On the basis of conversation between counsel, the prosecutor believed there would be no problem with the 60 day requirement and that when the deposition came back counsel would agree on a trial date in the future. This belief stemmed in part from defense counsel's assurances he would be "agreeable at most any time for a trial date." The prosecutor took the remark as *242 an indication the defense would not stand on the 60 day requirement because of problems attending the deposition. Defendant's counsel however intended to convey the impression he was anxious for a speedy trial and wanted it any time within the 60 day period. It was an honest misunderstanding.
I. At the trial court level the burden is upon the State to show good cause for any delay beyond the 60 day limitation of § 795.2, The Code. Where the State is unable to make such a showing the statute demands dismissal of the case. However our review of a determination of good cause is not de novo. State v. Donnell, 239 N.W.2d 575, 579 (Iowa 1976). The trial court's decision upon conflicting evidence is controlling. State v. Potts, 240 N.W.2d 654, 656 (Iowa 1976). To secure a reversal defendant must show the trial court abused its limited discretion. Potts, supra, 240 N.W.2d at 656; Donnell, supra, 239 N.W.2d at 579; State v. Albertsen, 228 N.W.2d 94, 98 (Iowa 1975).
Delay attributable to defendant may constitute good cause. Donnell, 239 N.W.2d at 579; State v. Lyles, 225 N.W.2d 124, 126 (Iowa 1975). See State v. Fryer, 243 N.W.2d 1 (Iowa 1976); State v. Leonard, 240 N.W.2d 690, 693 (Iowa 1976).
Under the foregoing authorities we hold the trial court did not abuse its limited discretion. The facts presented are somewhat unique. Delay beyond the 60 day period did not result from any fault on the part of the State or the defendant. But good cause may be shown by the State without establishing fault on the part of defendant or his counsel.

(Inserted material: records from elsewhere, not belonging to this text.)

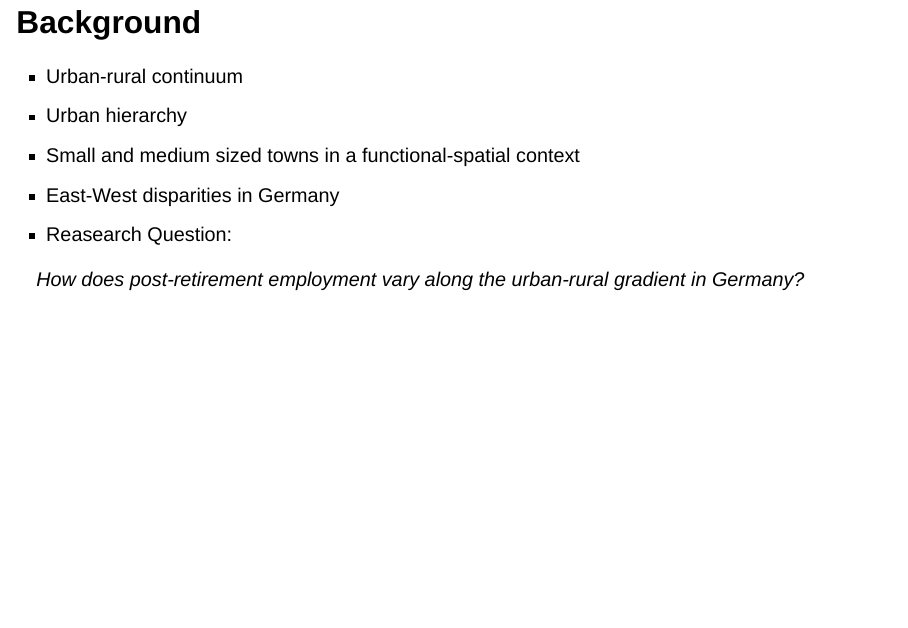
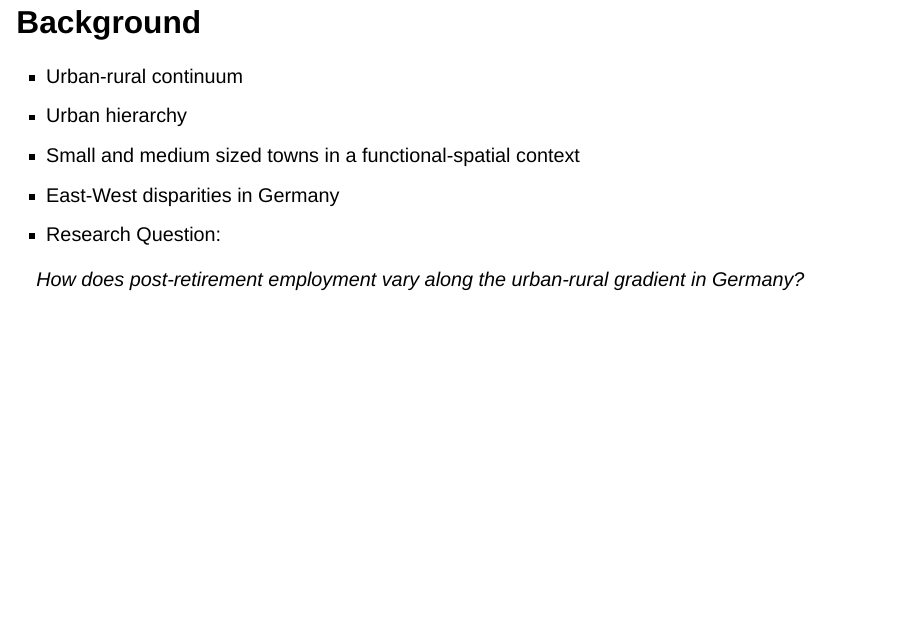
Before and after one commit to sebhanika/EDSD_Thesis, a Quarto document (presentation/pres_thesis.qmd): page 4 of 19. Rendered offline with R 4.5, knitr and Pandoc in place of Quarto, with nearby package versions; drawn as Slidy slides in place of the format the file asks for.

Commit message:
Final changes

```diff
--- a/presentation/pres_thesis.qmd
+++ b/presentation/pres_thesis.qmd
@@ -48,7 +48,7 @@
 
 . . .
 
-- Reasearch Question:
+- Research Question:
 
 *How does post-retirement employment vary along the urban-rural gradient in Germany?*
 
```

Here the delay was no more than was reasonably necessary, under the circumstances, to comply with defendant's request for the taking of the deposition. A criminal defendant must accept the reasonable delay he instigates. Good cause was shown. The judgment of the trial court is